There Are Days When I Hate XML

…and days when I really hate XML.

In this case, I have an XML document like

<?xml version="1.0" ?>
<foo xmlns="">
  <thing id="first"/>
  <thing id="second"/>
  <thing id="third"/>

and I want to get things out of it with XPath.

But I couldn’t manage to select things exactly, such as the <foo> element at the top. You’d think “/foo” would do it, but it didn’t.

Eventually I found out that the problem is the xmlns=”...” attribute. It looks perfectly normal, saying that if you have <thing> without a prefix (like “<ns:thing>”), then it’s in the “” namespace.

However, in XPath, if you specify “ns:thing”, it means “a thing element in whichever namespace the ns prefix corresponds to”. BUT “thing” means “a thing element that’s not in a namespace”.

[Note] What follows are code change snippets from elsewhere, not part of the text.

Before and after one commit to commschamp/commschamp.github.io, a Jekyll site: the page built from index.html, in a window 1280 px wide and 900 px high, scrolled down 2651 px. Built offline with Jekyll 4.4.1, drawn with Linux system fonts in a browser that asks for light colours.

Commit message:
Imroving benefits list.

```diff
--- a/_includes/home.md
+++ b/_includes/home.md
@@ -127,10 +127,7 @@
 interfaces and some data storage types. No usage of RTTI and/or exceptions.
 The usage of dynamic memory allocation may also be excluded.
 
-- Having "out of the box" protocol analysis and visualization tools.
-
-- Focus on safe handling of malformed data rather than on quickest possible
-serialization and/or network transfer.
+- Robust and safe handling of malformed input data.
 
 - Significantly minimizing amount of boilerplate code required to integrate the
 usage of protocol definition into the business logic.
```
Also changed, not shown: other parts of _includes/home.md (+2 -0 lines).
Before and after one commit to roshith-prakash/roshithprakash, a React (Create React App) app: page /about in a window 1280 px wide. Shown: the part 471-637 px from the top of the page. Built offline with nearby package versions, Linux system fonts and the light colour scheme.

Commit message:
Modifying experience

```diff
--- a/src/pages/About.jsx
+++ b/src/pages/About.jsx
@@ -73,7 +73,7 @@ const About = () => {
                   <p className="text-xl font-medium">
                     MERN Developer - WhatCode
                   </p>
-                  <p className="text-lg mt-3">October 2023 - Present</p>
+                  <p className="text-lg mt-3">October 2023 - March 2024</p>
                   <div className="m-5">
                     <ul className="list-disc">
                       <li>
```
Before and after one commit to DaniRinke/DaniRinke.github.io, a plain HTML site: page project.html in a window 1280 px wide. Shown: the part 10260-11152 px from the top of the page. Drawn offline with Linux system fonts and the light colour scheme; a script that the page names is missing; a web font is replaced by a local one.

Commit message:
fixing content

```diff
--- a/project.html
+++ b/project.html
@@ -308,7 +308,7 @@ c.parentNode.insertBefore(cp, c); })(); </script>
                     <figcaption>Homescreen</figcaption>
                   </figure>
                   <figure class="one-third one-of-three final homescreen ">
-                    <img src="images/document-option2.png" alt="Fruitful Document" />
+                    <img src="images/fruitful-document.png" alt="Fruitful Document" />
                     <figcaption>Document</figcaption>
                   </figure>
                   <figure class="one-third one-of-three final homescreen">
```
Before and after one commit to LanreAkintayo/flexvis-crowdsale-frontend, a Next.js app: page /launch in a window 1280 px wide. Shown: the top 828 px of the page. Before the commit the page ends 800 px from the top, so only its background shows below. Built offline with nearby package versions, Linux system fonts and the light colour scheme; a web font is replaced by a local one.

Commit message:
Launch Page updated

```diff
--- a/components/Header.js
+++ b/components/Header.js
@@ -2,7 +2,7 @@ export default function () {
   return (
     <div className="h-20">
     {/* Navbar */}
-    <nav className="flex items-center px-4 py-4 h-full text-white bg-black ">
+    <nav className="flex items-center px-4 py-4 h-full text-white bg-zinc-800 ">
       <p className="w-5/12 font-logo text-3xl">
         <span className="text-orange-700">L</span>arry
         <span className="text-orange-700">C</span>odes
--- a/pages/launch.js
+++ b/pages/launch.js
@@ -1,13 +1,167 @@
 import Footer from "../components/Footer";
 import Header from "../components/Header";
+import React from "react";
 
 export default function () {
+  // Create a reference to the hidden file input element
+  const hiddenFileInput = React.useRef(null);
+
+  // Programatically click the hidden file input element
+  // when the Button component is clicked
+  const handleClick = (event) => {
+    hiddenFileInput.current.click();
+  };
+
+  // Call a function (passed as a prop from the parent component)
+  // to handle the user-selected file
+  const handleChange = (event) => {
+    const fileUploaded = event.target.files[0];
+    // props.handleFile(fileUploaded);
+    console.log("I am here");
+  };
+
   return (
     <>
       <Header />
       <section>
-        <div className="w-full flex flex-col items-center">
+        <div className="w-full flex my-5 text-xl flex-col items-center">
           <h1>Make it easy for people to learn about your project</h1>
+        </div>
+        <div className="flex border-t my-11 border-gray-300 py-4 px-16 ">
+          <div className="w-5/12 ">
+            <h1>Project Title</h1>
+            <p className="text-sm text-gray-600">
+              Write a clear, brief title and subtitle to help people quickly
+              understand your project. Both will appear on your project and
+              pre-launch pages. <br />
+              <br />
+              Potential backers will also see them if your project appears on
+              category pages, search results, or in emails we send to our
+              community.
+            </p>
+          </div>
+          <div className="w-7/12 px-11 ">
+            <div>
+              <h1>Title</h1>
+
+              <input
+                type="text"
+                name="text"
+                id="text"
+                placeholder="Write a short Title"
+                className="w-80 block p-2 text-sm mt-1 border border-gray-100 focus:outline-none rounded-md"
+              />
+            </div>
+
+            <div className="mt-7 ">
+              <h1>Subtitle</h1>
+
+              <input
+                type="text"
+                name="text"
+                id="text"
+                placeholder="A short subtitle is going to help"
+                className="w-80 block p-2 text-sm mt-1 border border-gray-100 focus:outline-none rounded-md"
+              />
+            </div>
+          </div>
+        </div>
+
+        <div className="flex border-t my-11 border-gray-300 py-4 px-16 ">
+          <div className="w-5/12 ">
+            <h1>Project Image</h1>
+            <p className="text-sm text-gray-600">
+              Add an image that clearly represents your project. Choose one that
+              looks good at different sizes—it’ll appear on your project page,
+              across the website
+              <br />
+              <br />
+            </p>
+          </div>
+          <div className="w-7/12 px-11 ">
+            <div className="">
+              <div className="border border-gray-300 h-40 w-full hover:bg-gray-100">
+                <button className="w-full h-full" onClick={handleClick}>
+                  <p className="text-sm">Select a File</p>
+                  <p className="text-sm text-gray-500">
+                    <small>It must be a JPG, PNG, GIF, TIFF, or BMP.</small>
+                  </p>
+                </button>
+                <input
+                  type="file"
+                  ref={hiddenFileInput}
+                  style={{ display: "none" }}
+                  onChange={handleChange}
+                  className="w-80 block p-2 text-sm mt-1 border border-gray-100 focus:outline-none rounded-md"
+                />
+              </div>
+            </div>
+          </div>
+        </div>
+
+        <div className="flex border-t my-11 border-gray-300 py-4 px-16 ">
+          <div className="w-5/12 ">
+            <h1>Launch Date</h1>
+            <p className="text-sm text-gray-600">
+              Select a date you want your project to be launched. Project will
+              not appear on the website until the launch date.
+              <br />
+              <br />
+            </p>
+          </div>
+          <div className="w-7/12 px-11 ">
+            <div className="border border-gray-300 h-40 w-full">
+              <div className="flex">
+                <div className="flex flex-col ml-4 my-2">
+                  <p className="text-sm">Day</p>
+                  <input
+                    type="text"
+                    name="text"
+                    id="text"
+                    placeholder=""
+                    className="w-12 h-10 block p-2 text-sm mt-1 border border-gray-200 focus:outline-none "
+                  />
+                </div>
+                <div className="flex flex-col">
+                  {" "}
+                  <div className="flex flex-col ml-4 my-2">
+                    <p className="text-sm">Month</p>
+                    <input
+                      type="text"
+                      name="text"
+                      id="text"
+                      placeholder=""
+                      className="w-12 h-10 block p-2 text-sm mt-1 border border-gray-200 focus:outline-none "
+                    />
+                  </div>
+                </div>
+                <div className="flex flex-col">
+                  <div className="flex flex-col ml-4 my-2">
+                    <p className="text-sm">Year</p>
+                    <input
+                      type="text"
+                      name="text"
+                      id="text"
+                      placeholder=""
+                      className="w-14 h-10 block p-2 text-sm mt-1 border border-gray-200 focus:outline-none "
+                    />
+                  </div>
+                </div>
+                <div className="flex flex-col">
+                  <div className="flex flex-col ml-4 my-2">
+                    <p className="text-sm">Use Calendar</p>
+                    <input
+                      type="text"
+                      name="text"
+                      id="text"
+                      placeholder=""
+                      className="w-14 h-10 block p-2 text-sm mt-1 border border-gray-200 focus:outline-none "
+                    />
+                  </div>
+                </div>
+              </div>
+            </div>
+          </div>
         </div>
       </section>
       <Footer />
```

So how do you specify an element that’s the empty-string namespace, as above? The obvious way would be to select “:thing”, but that doesn’t work. Too simple, I suppose. Maybe that gets confused with CSS pseudo-selectors or something.

No, apparently the thing you need to do is to invent a prefix for the standard elements of the file you’re parsing. That is, add “ns” as another prefix that maps onto “” and then select “ns:thing”. There are different ways of doing this, depending which library you’re using to make XPath queries, but still, it seems like a giant pain in the ass.

Respecting Everyone’s Beliefs

There’s a phrase that’s been annoying me lately. I don’t know whether it’s a new thing, or something that’s been floating around for years but only recently came to my attention, but it’s been bugging me.

“We should respect everyone’s ideas.”

This is exactly wrong. There are plenty of ideas out there that don’t deserve respect: the idea that women shouldn’t be allowed to vote, that the ACLU hates America, that the Earth is flat, that good deeds are pointless unless you also believe in a Jewish zombie, that farts should be used as currency, and many more.

Respecting people, now that’s something else entirely. Everyone is entitled to certain rights, simply by virtue of being human. People can lose those rights, like a criminal who goes to prison and loses his rght to go where he likes, but every person starts out with a core set of rights. A more pedestrian example is that I tend to start out believing that you are a basically decent, honest person until you demonstrate otherwise.

But ideas are not people. They don’t suffer when they’re abandoned or overturned. They don’t feel shame when they’re shown to be idiotic, nor do they get lonely when held only by a handful of loons. Eliminating an idea is nothing like killing a person.

Of course, the problem is that many ideas, particularly religious or ideological ones, are tightly wrapped up in people’s sense of identity or self-worth; so saying that someone has a stupid idea or holds a stupid belief feels to them as if they’re being told that they themselves are stupid.

And so “all ideas should be respected” is really cover for “don’t criticize my religion”. The reasoning seems to be, “We both hold ideas that we’re not willing to abandon, even though we realize that they can’t stand up to critical examination. So I’ll agree not to shoot down your weak ideas if you’ll agree not to attack mine.” This seems to be the truce entered into in civilized countries where religions and other ideologies aren’t allowed to impose themselves through force of arms anymore.

But of course it all depends on all participants having weak beliefs that they want to protect. Along come skeptics who don’t want to hold weak beliefs, who want people to point out their false beliefs so they can get rid of them, and upset this unstable balance.

So fuck beliefs. They don’t automatically deserve my respect.

Now, I have friends (of the “I’d help them move a corpse, and vice-versa” variety) who hold wacky beliefs. (Mostly religious ones, as you might expect.) And yes, there are topics that, by mostly-unspoken agreement, we venture into only rarely. But that’s because I don’t want to upset my friends (see “sense of identity and self-worth”, above). In other words, it’s about respecting the person, not the belief.